The train accident rate per million train miles has dropped 50 percent since 2004 and derailments have declined significantly over the past few decades.Railroads have made strides in preventing derailments caused by broken rails and hot journals or bearings because they’ve employed better detection methods. However, derailments caused by human factors — such as improper braking applications, train handling procedures or switch alignments — have been increasing the past several years.So despite prevention efforts that have been paying off for some time, about 1,000 derailments still occur every year in the United States. After one happens, railroads seek help from contractors to quickly restore operations, prevent or control any hazmat spills, repair infrastructure and rolling stock, and investigate and determine the cause.To learn more about the services these contractors provide, read my article that now appears in our June issue.
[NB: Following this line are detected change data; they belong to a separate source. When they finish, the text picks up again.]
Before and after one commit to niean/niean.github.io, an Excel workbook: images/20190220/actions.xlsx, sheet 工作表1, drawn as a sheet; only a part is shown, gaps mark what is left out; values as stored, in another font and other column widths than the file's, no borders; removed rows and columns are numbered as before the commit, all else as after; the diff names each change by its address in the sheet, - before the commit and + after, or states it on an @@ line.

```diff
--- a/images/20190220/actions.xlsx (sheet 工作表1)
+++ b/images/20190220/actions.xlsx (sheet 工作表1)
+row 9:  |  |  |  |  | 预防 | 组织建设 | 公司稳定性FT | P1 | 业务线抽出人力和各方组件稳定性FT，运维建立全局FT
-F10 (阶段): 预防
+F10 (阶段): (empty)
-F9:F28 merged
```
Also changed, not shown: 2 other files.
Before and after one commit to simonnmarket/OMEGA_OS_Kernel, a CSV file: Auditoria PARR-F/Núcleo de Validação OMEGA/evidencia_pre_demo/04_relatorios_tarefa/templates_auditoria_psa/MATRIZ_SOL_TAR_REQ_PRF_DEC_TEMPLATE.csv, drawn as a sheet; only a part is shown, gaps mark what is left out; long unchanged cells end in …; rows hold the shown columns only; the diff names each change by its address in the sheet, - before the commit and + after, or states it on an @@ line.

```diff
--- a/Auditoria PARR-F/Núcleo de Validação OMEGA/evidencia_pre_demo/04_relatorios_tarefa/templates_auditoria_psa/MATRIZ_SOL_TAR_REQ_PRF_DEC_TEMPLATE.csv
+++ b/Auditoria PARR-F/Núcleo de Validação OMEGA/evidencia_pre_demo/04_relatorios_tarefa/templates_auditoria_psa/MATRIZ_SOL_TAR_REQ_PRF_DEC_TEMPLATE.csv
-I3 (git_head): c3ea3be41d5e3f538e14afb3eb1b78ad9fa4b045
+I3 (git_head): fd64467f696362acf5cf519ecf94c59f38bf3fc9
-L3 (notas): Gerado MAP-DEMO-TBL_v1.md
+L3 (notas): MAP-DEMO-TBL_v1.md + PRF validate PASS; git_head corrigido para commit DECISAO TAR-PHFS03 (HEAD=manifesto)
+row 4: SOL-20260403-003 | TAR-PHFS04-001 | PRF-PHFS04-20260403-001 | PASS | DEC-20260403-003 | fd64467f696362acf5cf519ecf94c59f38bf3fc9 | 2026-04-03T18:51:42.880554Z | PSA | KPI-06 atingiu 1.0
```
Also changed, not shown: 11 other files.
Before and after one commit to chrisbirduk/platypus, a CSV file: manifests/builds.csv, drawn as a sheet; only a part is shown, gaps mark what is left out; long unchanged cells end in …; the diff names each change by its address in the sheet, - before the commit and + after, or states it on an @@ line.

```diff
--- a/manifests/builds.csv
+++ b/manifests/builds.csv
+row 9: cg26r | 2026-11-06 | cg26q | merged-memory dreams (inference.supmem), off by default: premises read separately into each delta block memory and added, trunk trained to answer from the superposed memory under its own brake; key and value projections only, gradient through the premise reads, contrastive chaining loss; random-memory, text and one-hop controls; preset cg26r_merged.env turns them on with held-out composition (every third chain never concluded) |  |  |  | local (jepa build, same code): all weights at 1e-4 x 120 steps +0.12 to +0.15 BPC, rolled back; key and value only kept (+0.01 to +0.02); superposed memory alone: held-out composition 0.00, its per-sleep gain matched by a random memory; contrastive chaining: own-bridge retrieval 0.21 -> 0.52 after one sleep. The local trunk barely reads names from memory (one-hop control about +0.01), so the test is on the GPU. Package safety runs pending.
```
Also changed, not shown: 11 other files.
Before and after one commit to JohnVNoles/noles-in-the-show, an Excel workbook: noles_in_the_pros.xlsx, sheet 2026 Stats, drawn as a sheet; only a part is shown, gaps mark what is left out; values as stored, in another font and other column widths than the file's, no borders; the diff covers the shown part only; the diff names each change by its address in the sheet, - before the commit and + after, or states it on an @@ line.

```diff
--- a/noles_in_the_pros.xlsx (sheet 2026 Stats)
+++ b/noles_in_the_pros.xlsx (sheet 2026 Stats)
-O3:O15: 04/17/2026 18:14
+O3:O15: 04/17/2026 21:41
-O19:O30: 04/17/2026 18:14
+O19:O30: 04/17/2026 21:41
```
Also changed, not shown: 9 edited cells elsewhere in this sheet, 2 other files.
If you have any thoughts on or stories about derailments, please share them.
© 2017 Trade Press Media Group, Inc.